But that did not diminish the impact of a 5-1 victory in which he permitted only four balls out of the infield.
"The good thing is I haven't had a major setback and had to regroup," he said. "Usually, you have a dead period. There are a lot of positive signs to build from."
The only two runs against Flanagan this spring came Thursday, when Jeff McKnight misplayed a potential third-out fly ball into a three-base error. In his other appearance -- in relief -- he yielded one hit in three innings.
He said he would start or relieve, whatever the Orioles want, if he makes the roster.
"I've tried to be open-minded about that," he said. "I really haven't relieved. But I think in the right situation I could come in and face the [Don] Mattinglys. The biggest adjustment would be learning how to get ready in the bullpen."
A strong sinker served him well against the Tigers, whose only run came in the seventh on a bloop single by former Oriole John Shelby.
"I felt I was throwing too well not to give this a chance," said Flanagan. "Elrod [coach Elrod Hendricks] gave me pats on the back and pushed me last winter."
He wants to make his old club and not try to hook on elsewhere if he doesn't.
"That's the way I'd like it to be," said Flanagan, whose family lives in suburban Baltimore. "It solves the geographical problem, and I won't have to live in an apartment and be away all the time.

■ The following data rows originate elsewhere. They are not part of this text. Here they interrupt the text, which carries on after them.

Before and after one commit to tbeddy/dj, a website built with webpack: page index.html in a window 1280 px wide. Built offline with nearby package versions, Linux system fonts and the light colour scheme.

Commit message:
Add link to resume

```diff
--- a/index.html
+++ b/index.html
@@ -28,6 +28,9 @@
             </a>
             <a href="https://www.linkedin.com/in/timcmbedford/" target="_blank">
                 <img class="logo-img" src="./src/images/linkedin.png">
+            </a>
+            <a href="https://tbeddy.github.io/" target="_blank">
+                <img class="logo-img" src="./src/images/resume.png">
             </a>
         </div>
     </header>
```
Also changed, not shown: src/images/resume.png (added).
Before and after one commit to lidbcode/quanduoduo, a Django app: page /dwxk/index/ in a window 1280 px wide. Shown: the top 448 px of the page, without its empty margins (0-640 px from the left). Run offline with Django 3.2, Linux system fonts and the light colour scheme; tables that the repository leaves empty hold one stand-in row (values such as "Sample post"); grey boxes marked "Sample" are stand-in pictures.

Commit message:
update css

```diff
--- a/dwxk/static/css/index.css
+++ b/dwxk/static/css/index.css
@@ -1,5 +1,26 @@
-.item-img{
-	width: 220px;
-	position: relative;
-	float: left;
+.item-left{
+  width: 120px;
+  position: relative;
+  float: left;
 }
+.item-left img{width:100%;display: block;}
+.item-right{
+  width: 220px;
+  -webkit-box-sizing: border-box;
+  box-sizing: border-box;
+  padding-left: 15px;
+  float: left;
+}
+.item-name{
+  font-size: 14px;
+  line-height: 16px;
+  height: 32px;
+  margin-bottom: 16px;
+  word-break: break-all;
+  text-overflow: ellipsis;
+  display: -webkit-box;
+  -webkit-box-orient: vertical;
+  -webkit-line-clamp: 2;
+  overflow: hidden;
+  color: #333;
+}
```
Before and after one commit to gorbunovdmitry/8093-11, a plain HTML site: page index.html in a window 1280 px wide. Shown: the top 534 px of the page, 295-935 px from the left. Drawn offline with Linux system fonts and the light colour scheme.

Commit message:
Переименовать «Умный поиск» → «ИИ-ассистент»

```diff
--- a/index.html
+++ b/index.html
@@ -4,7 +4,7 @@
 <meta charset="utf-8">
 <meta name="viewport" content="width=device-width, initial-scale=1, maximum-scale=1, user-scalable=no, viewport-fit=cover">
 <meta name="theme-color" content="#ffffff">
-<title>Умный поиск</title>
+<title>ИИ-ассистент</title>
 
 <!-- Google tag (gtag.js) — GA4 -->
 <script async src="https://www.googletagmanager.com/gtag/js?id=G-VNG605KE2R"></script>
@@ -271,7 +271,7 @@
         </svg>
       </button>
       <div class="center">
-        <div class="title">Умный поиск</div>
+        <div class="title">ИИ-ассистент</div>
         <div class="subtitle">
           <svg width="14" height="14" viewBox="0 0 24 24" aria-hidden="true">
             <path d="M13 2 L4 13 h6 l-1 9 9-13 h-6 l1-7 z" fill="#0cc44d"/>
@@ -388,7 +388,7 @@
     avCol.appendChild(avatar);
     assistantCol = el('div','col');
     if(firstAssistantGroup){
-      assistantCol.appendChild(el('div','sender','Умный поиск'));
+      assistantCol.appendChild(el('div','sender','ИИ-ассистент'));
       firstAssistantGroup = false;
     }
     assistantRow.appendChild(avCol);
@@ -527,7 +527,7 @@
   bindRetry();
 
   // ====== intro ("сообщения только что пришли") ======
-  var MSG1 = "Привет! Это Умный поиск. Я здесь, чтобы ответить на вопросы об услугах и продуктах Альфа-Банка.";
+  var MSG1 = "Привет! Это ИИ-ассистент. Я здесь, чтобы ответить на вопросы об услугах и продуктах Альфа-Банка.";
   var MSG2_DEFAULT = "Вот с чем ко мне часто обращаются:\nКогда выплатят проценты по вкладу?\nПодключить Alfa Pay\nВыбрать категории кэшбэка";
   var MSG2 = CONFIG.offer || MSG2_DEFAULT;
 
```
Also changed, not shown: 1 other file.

"Until you go away [he spent three-plus seasons in Toronto], you don't appreciate what being home means."